A West Virginia federal court ruled that Texas courts would not apply comment k to Section 402A of the Restatement (Second) of Torts in design defect cases not involving prescription drugs. The case, Jenkins v. Bostin Scientific Corp., 2016 WL 1448867 (S.D. W.Va. Apr. 12, 2016), is part of an MDL proceeding involving claims for injury caused by transvaginal surgical mesh.
A majority of states apply comment k in barring strict liability claims against certain “unavoidably unsafe” products (i.e., products “which, in the present state of human knowledge, are quite incapable of being made safe for their intended and ordinary use.”). Such unavoidably unsafe products, “are especially common in the field of drugs.” But comment k is not limited on its face to prescription drugs.

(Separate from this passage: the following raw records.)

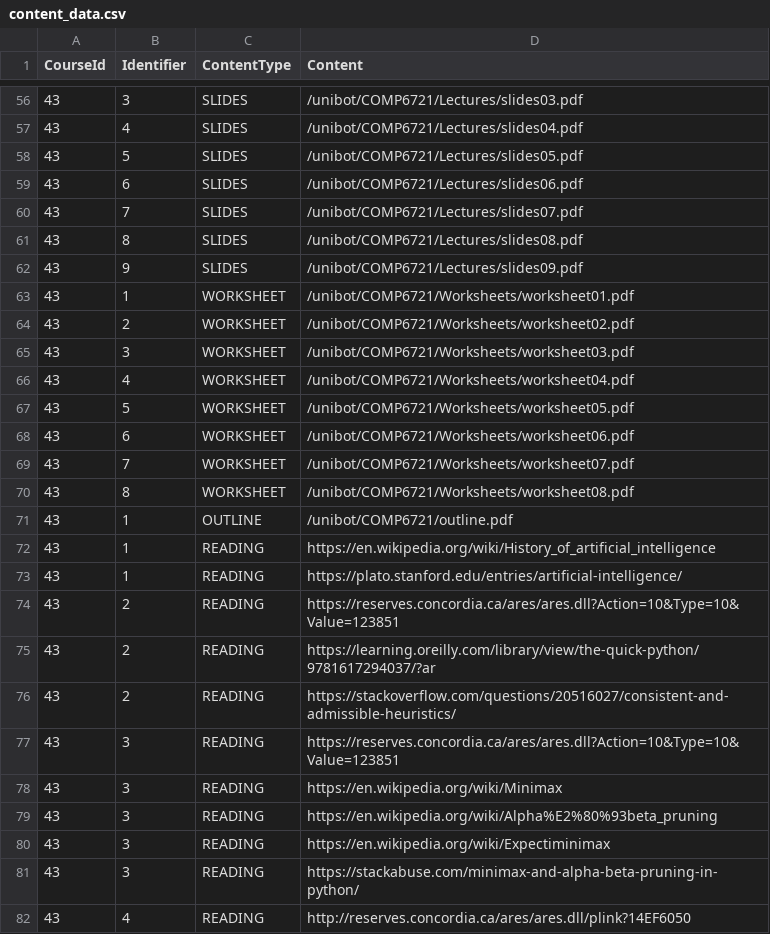
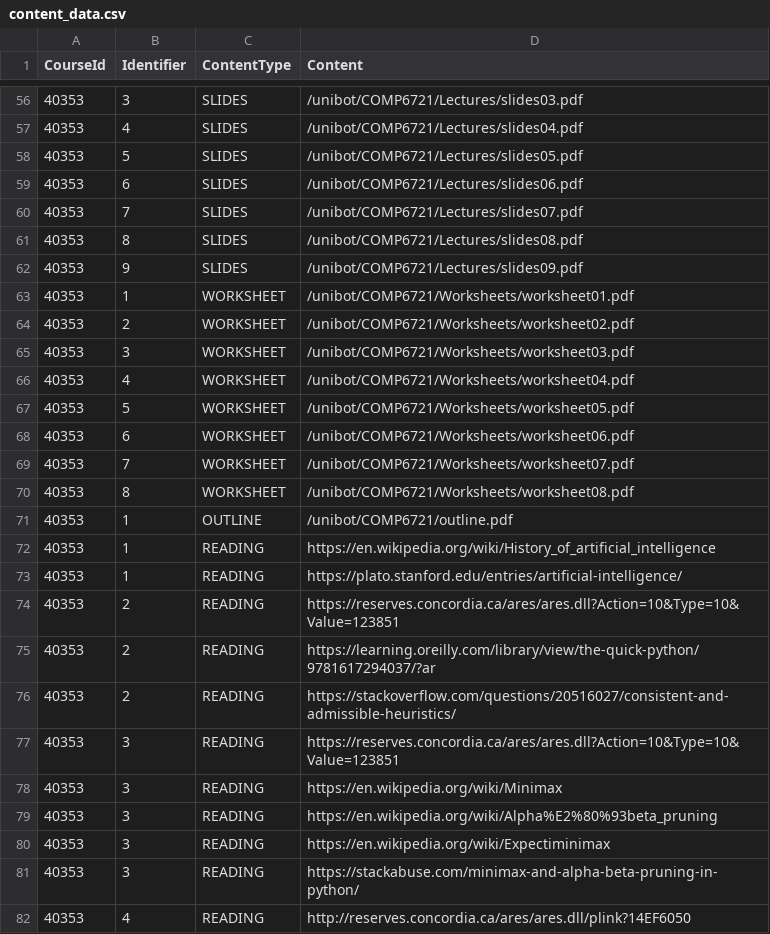
Before and after one commit to harshil1903/Unibot, a CSV file: data/content_data.csv, drawn as a sheet; only a part is shown, gaps mark what is left out; the diff covers the shown part only.

```diff
--- a/data/content_data.csv
+++ b/data/content_data.csv
@@ -56,27 +56,27 @@
-43,3,SLIDES,/unibot/COMP6721/Lectures/slides03.pdf
-43,4,SLIDES,/unibot/COMP6721/Lectures/slides04.pdf
-43,5,SLIDES,/unibot/COMP6721/Lectures/slides05.pdf
-43,6,SLIDES,/unibot/COMP6721/Lectures/slides06.pdf
-43,7,SLIDES,/unibot/COMP6721/Lectures/slides07.pdf
-43,8,SLIDES,/unibot/COMP6721/Lectures/slides08.pdf
-43,9,SLIDES,/unibot/COMP6721/Lectures/slides09.pdf
-43,1,WORKSHEET,/unibot/COMP6721/Worksheets/worksheet01.pdf
-43,2,WORKSHEET,/unibot/COMP6721/Worksheets/worksheet02.pdf
-43,3,WORKSHEET,/unibot/COMP6721/Worksheets/worksheet03.pdf
-43,4,WORKSHEET,/unibot/COMP6721/Worksheets/worksheet04.pdf
-43,5,WORKSHEET,/unibot/COMP6721/Worksheets/worksheet05.pdf
-43,6,WORKSHEET,/unibot/COMP6721/Worksheets/worksheet06.pdf
-43,7,WORKSHEET,/unibot/COMP6721/Worksheets/worksheet07.pdf
-43,8,WORKSHEET,/unibot/COMP6721/Worksheets/worksheet08.pdf
-43,1,OUTLINE,/unibot/COMP6721/outline.pdf
-43,1,READING,https://en.wikipedia.org/wiki/History_of_artificial_intelligence
-43,1,READING,https://plato.stanford.edu/entries/artificial-intelligence/
-43,2,READING,https://reserves.concordia.ca/ares/ares.dll?Action=10&Type=10&Value=123851
-43,2,READING,https://learning.oreilly.com/library/view/the-quick-python/9781617294037/?ar
-43,2,READING,https://stackoverflow.com/questions/20516027/consistent-and-admissible-heuristics/
-43,3,READING,https://reserves.concordia.ca/ares/ares.dll?Action=10&Type=10&Value=123851
-43,3,READING,https://en.wikipedia.org/wiki/Minimax
-43,3,READING,https://en.wikipedia.org/wiki/Alpha%E2%80%93beta_pruning
-43,3,READING,https://en.wikipedia.org/wiki/Expectiminimax
-43,3,READING,https://stackabuse.com/minimax-and-alpha-beta-pruning-in-python/
-43,4,READING,http://reserves.concordia.ca/ares/ares.dll/plink?14EF6050
+40353,3,SLIDES,/unibot/COMP6721/Lectures/slides03.pdf
+40353,4,SLIDES,/unibot/COMP6721/Lectures/slides04.pdf
+40353,5,SLIDES,/unibot/COMP6721/Lectures/slides05.pdf
+40353,6,SLIDES,/unibot/COMP6721/Lectures/slides06.pdf
+40353,7,SLIDES,/unibot/COMP6721/Lectures/slides07.pdf
+40353,8,SLIDES,/unibot/COMP6721/Lectures/slides08.pdf
+40353,9,SLIDES,/unibot/COMP6721/Lectures/slides09.pdf
+40353,1,WORKSHEET,/unibot/COMP6721/Worksheets/worksheet01.pdf
+40353,2,WORKSHEET,/unibot/COMP6721/Worksheets/worksheet02.pdf
+40353,3,WORKSHEET,/unibot/COMP6721/Worksheets/worksheet03.pdf
+40353,4,WORKSHEET,/unibot/COMP6721/Worksheets/worksheet04.pdf
+40353,5,WORKSHEET,/unibot/COMP6721/Worksheets/worksheet05.pdf
+40353,6,WORKSHEET,/unibot/COMP6721/Worksheets/worksheet06.pdf
+40353,7,WORKSHEET,/unibot/COMP6721/Worksheets/worksheet07.pdf
+40353,8,WORKSHEET,/unibot/COMP6721/Worksheets/worksheet08.pdf
+40353,1,OUTLINE,/unibot/COMP6721/outline.pdf
+40353,1,READING,https://en.wikipedia.org/wiki/History_of_artificial_intelligence
+40353,1,READING,https://plato.stanford.edu/entries/artificial-intelligence/
+40353,2,READING,https://reserves.concordia.ca/ares/ares.dll?Action=10&Type=10&Value=123851
+40353,2,READING,https://learning.oreilly.com/library/view/the-quick-python/9781617294037/?ar
+40353,2,READING,https://stackoverflow.com/questions/20516027/consistent-and-admissible-heuristics/
+40353,3,READING,https://reserves.concordia.ca/ares/ares.dll?Action=10&Type=10&Value=123851
+40353,3,READING,https://en.wikipedia.org/wiki/Minimax
+40353,3,READING,https://en.wikipedia.org/wiki/Alpha%E2%80%93beta_pruning
+40353,3,READING,https://en.wikipedia.org/wiki/Expectiminimax
+40353,3,READING,https://stackabuse.com/minimax-and-alpha-beta-pruning-in-python/
+40353,4,READING,http://reserves.concordia.ca/ares/ares.dll/plink?14EF6050
```
Also changed, not shown: 91 edited cells elsewhere in this file, data/lecture_data.csv, data/students.csv, 6 other files.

A number of states apply comment k to medical devices, either categorically or on a case-by-case basis. For example, in Hill v. Searle Laboratories the Eighth Circuit predicted that Arkansas courts would adopt comment k and would determine whether a product was within the scope of comment k on a case-by-case basis. See Hill v. Searle Laboratories, 884 F.2d 1064, 1067-70 (8th Cir. 1989).
The Jenkins court rejected defendant’s argument that comment k barred plaintiff’s design defect claim. The court acknowledged that, under Texas law, “all FDA-approved prescription drugs are unavoidably unsafe as a matter of law.” However, the court declined to apply comment k beyond the category of prescription drugs, finding that “the products are neither FDA-approved nor prescription drugs.” See Jenkins, 2016 WL 1448867, *5. This analysis is perfunctory, and at least one commentator argues it is also incorrect. See Michelle Yeary, Don’t Mess With Texas, Drug and Device Law (May 6, 2016, 3:20 PM) http://druganddevicelaw.blogspot.com/2016/05/dont-mess-with-texas_6.html.
The full Jenkins decision can be found here.